(SUPPLIED MATERIAL):
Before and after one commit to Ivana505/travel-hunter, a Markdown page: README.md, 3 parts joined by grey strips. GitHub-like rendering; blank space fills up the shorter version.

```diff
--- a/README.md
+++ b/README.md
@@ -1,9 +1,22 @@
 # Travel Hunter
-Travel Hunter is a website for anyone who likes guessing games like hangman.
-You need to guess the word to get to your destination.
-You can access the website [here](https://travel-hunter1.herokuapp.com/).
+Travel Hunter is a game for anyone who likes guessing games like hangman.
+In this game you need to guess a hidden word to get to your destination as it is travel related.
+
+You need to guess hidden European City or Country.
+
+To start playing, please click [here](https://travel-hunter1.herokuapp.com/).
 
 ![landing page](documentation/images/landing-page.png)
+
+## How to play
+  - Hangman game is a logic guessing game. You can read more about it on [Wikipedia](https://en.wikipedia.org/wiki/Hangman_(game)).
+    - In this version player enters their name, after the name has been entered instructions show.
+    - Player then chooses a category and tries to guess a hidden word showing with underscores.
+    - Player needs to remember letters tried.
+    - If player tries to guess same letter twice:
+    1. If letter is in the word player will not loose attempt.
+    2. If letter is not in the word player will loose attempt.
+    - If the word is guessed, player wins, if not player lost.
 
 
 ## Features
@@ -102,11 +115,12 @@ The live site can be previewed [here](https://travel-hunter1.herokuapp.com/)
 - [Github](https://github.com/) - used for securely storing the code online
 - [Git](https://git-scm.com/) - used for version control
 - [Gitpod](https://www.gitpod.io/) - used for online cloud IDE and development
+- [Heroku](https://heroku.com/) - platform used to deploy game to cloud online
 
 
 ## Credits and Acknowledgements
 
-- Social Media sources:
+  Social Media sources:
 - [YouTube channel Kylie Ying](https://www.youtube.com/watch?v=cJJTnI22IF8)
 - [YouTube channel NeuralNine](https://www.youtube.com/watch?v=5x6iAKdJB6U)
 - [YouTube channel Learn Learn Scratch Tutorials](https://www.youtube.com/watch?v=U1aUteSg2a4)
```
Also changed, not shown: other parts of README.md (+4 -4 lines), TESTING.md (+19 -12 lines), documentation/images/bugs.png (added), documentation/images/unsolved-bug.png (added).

(DIRECTIONS FOR THIS TASK): Repeat every record exactly, so that nothing is lost or altered.

(RESULT):
Before and after one commit to Ivana505/travel-hunter, a Markdown page: README.md, 3 parts joined by grey strips. GitHub-like rendering; blank space fills up the shorter version.

```diff
--- a/README.md
+++ b/README.md
@@ -1,9 +1,22 @@
 # Travel Hunter
-Travel Hunter is a website for anyone who likes guessing games like hangman.
-You need to guess the word to get to your destination.
-You can access the website [here](https://travel-hunter1.herokuapp.com/).
+Travel Hunter is a game for anyone who likes guessing games like hangman.
+In this game you need to guess a hidden word to get to your destination as it is travel related.
+
+You need to guess hidden European City or Country.
+
+To start playing, please click [here](https://travel-hunter1.herokuapp.com/).
 
 ![landing page](documentation/images/landing-page.png)
+
+## How to play
+  - Hangman game is a logic guessing game. You can read more about it on [Wikipedia](https://en.wikipedia.org/wiki/Hangman_(game)).
+    - In this version player enters their name, after the name has been entered instructions show.
+    - Player then chooses a category and tries to guess a hidden word showing with underscores.
+    - Player needs to remember letters tried.
+    - If player tries to guess same letter twice:
+    1. If letter is in the word player will not loose attempt.
+    2. If letter is not in the word player will loose attempt.
+    - If the word is guessed, player wins, if not player lost.
 
 
 ## Features
@@ -102,11 +115,12 @@ The live site can be previewed [here](https://travel-hunter1.herokuapp.com/)
 - [Github](https://github.com/) - used for securely storing the code online
 - [Git](https://git-scm.com/) - used for version control
 - [Gitpod](https://www.gitpod.io/) - used for online cloud IDE and development
+- [Heroku](https://heroku.com/) - platform used to deploy game to cloud online
 
 
 ## Credits and Acknowledgements
 
-- Social Media sources:
+  Social Media sources:
 - [YouTube channel Kylie Ying](https://www.youtube.com/watch?v=cJJTnI22IF8)
 - [YouTube channel NeuralNine](https://www.youtube.com/watch?v=5x6iAKdJB6U)
 - [YouTube channel Learn Learn Scratch Tutorials](https://www.youtube.com/watch?v=U1aUteSg2a4)
```
Also changed, not shown: other parts of README.md (+4 -4 lines), TESTING.md (+19 -12 lines), documentation/images/bugs.png (added), documentation/images/unsolved-bug.png (added).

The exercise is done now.